“Together, we have much to celebrate,” the late queen of England said. “The ties between our people, the shared values and the economic, business and cultural links that make us so much more than just neighbours – that make us firm friends and equal partners.”
I deplore the violence of the Troubles but do I think Ireland should show “forbearance” and “conciliation” and not be bound by the past as England’s queen wanted?
I do not sir.
Keeping your upper lip stiffened is the British way, whatever they steal and wherever they steal it. There is no point in crying over spilt people – and they don’t.
Are the bonds that bind me, a little Brit, to Ireland, strong?
If the West Indies take England on at cricket, or the Republic of Ireland take England on at soccer, you know who we will be cheering for
To paraphrase the late British queen, my relationship with Ireland is long, complex and has often been turbulent, but it is there that she and I must part company.
We are a class apart.
I was on the beach in Co Sligo with my Nan on August 27th, 1979, when my grandad returned from Sligo town to tell us that Lord Mountbatten had been blown up in Mullaghmore on the beach next to us.
We could see the smoke.
Did I care?
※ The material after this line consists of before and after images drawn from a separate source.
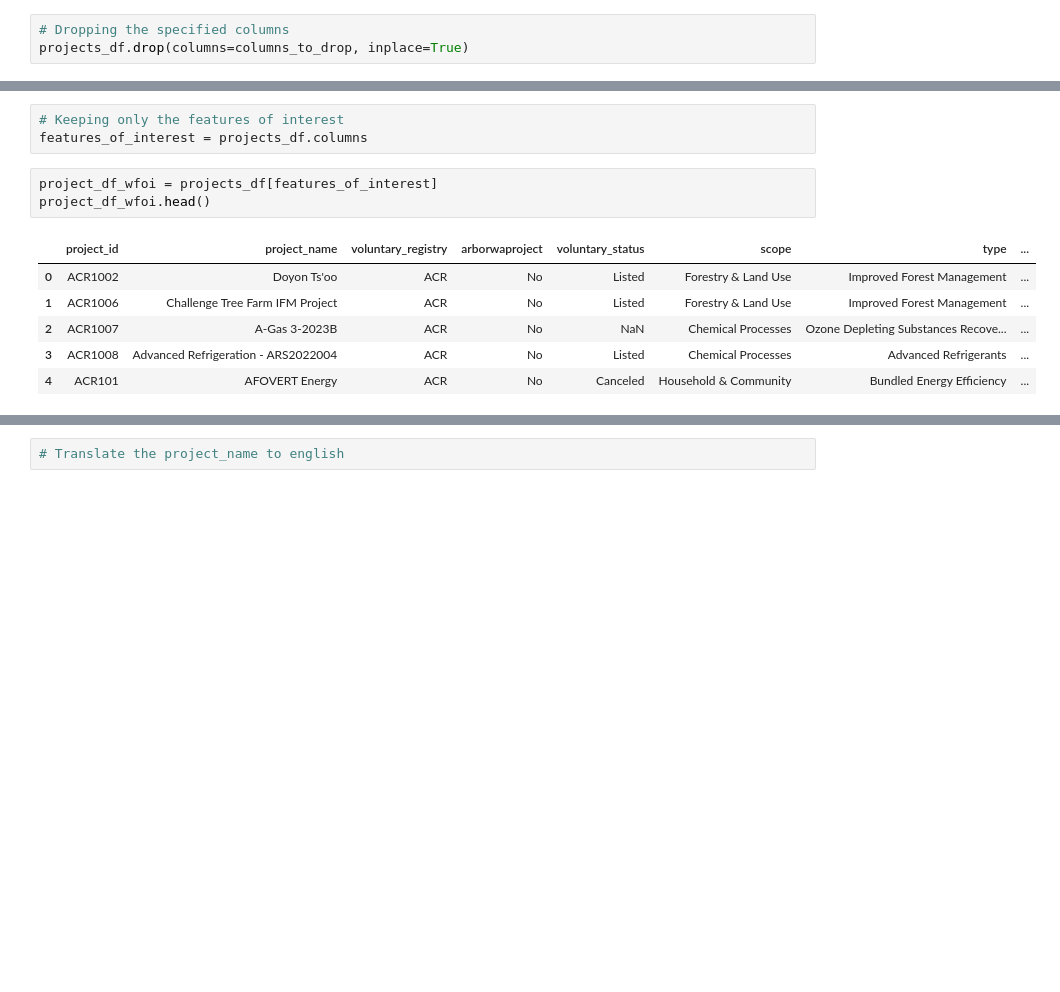
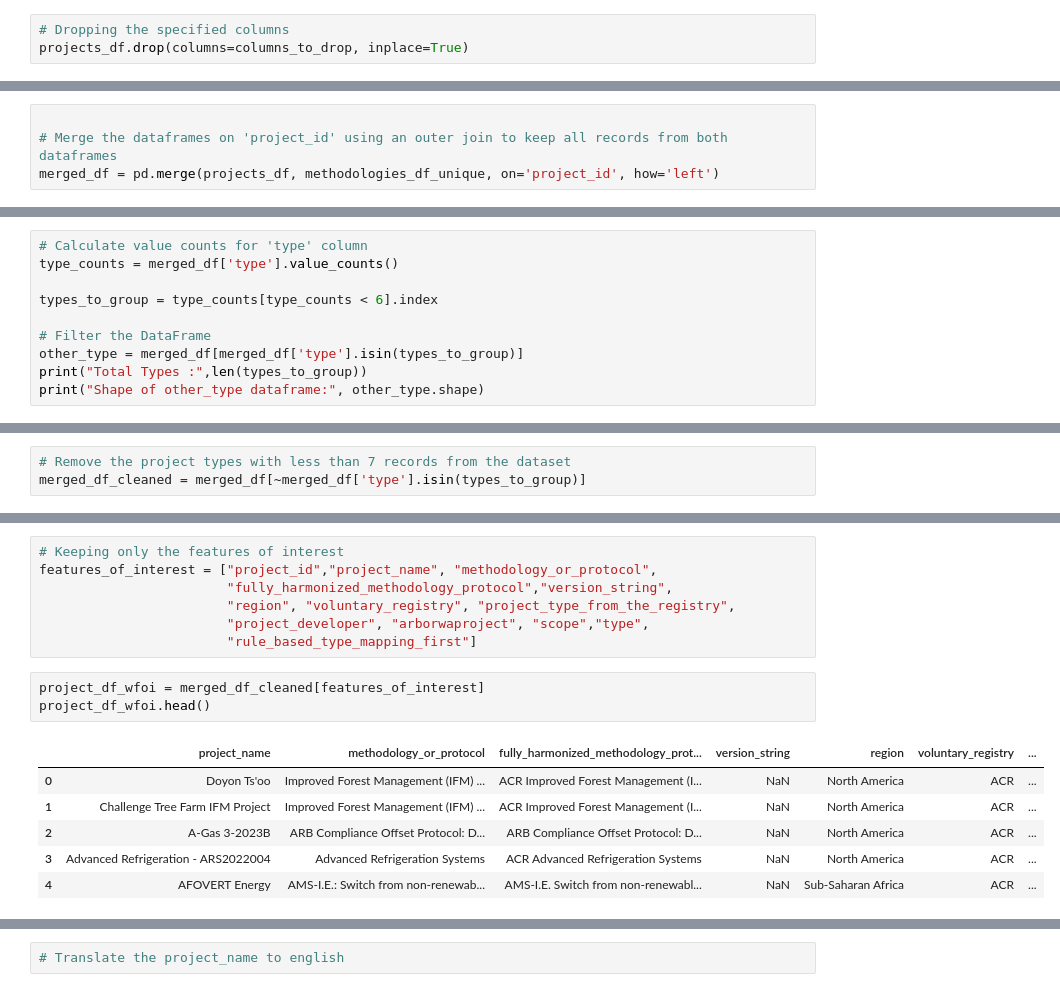
Before and after one commit to MaggieCorry/Capstone_Corry_Hoang_Tajnekar_Rong, a Jupyter notebook: EDA/Roshni_EDA_V11_latest.ipynb, the cells around one changed output, grey strips where cells are left out. Saved outputs shown, nothing was run; the diff lists cells and outputs as text; blank space fills up the shorter version.

```diff
--- a/EDA/Roshni_EDA_V11_latest.ipynb
+++ b/EDA/Roshni_EDA_V11_latest.ipynb
@@ -91,0 +177,4 @@ dtype: int64
+# %%
+
+# Merge the dataframes on 'project_id' using an outer join to keep all records from both dataframes
+merged_df = pd.merge(projects_df, methodologies_df_unique, on='project_id', how='left')
@@ -272,0 +416,10 @@ plt.show()
+# %%
+# Calculate value counts for 'type' column
+type_counts = merged_df['type'].value_counts()
+
+types_to_group = type_counts[type_counts < 6].index
+
+# Filter the DataFrame
+other_type = merged_df[merged_df['type'].isin(types_to_group)]
+print("Total Types :",len(types_to_group))
+print("Shape of other_type dataframe:", other_type.shape)
@@ -272,0 +431,3 @@ plt.show()
+# %%
+# Remove the project types with less than 7 records from the dataset
+merged_df_cleaned = merged_df[~merged_df['type'].isin(types_to_group)]
@@ -273,16 +444,20 @@ plt.show()
 # %%
 # Keeping only the features of interest
-features_of_interest = projects_df.columns
+features_of_interest = ["project_id","project_name", "methodology_or_protocol",
+                        "fully_harmonized_methodology_protocol","version_string",
+                        "region", "voluntary_registry", "project_type_from_the_registry",
+                        "project_developer", "arborwaproject", "scope","type",
+                        "rule_based_type_mapping_first"]
 # %%
-project_df_wfoi = projects_df[features_of_interest]
+project_df_wfoi = merged_df_cleaned[features_of_interest]
 project_df_wfoi.head()
 # %% [output]
-|  | project_id | project_name | voluntary_registry | arborwaproject | voluntary_status | scope | type | ... |
-| 0 | ACR1002 | Doyon Ts'oo | ACR | No | Listed | Forestry & Land Use | Improved Forest Management | ... |
-| 1 | ACR1006 | Challenge Tree Farm IFM Project | ACR | No | Listed | Forestry & Land Use | Improved Forest Management | ... |
-| 2 | ACR1007 | A-Gas 3-2023B | ACR | No | NaN | Chemical Processes | Ozone Depleting Substances Recove... | ... |
-| 3 | ACR1008 | Advanced Refrigeration - ARS2022004 | ACR | No | Listed | Chemical Processes | Advanced Refrigerants | ... |
-| 4 | ACR101 | AFOVERT Energy | ACR | No | Canceled | Household & Community | Bundled Energy Efficiency | ... |
+|  | project_name | methodology_or_protocol | fully_harmonized_methodology_prot... | version_string | region | voluntary_registry | ... |
+| 0 | Doyon Ts'oo | Improved Forest Management (IFM) ... | ACR Improved Forest Management (I... | NaN | North America | ACR | ... |
+| 1 | Challenge Tree Farm IFM Project | Improved Forest Management (IFM) ... | ACR Improved Forest Management (I... | NaN | North America | ACR | ... |
+| 2 | A-Gas 3-2023B | ARB Compliance Offset Protocol: D... | ARB Compliance Offset Protocol: D... | NaN | North America | ACR | ... |
+| 3 | Advanced Refrigeration - ARS2022004 | Advanced Refrigeration Systems | ACR Advanced Refrigeration Systems | NaN | North America | ACR | ... |
+| 4 | AFOVERT Energy | AMS-I.E.: Switch from non-renewab... | AMS-I.E. Switch from non-renewabl... | NaN | Sub-Saharan Africa | ACR | ... |
 # %%
 project_df_wfoi.shape
 # %% [output]
```
Also changed, not shown: parts of 41 cells of this notebook.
I was 13, I had other fish to fry, but my grandad went quiet. The ferry back to Holyhead would be interesting. You could see it in his face.
For a man who had lived through the Birmingham pub bombings in 1974 and all that meant for Birmingham’s Irish community. He knew.
He was dead by the time the St Patrick’s Day parade re-started in Birmingham in 1996. The Birmingham Six, who were wrongly sent to English prisons for the 1974 pub bombings, knew what it meant to do time.
My brother-in-law Junior’s parents come from Jamaica. He is English in Jamaica, but not everyone sees it that way in England.
We both fail Norman Tebbit’s cricket test (young people of Ireland can Google it). If the West Indies take England on at cricket, or the Republic of Ireland take England on at soccer, you know who we will be cheering for.
I used to see Steve Staunton at Dublin Airport when he was flying back to Birmingham after an Ireland match. To say I was thrilled was an understatement. The fact that he played for Aston Villa was the icing on the cake.
When it came to international fixtures, I have always cheered for Ireland. England was a foreign country to me even though I lived there.
Jamaica can be proud of Junior and Ireland can be proud of me. We are both products of Britain’s not-so-proud colonial legacy.
Deal with it.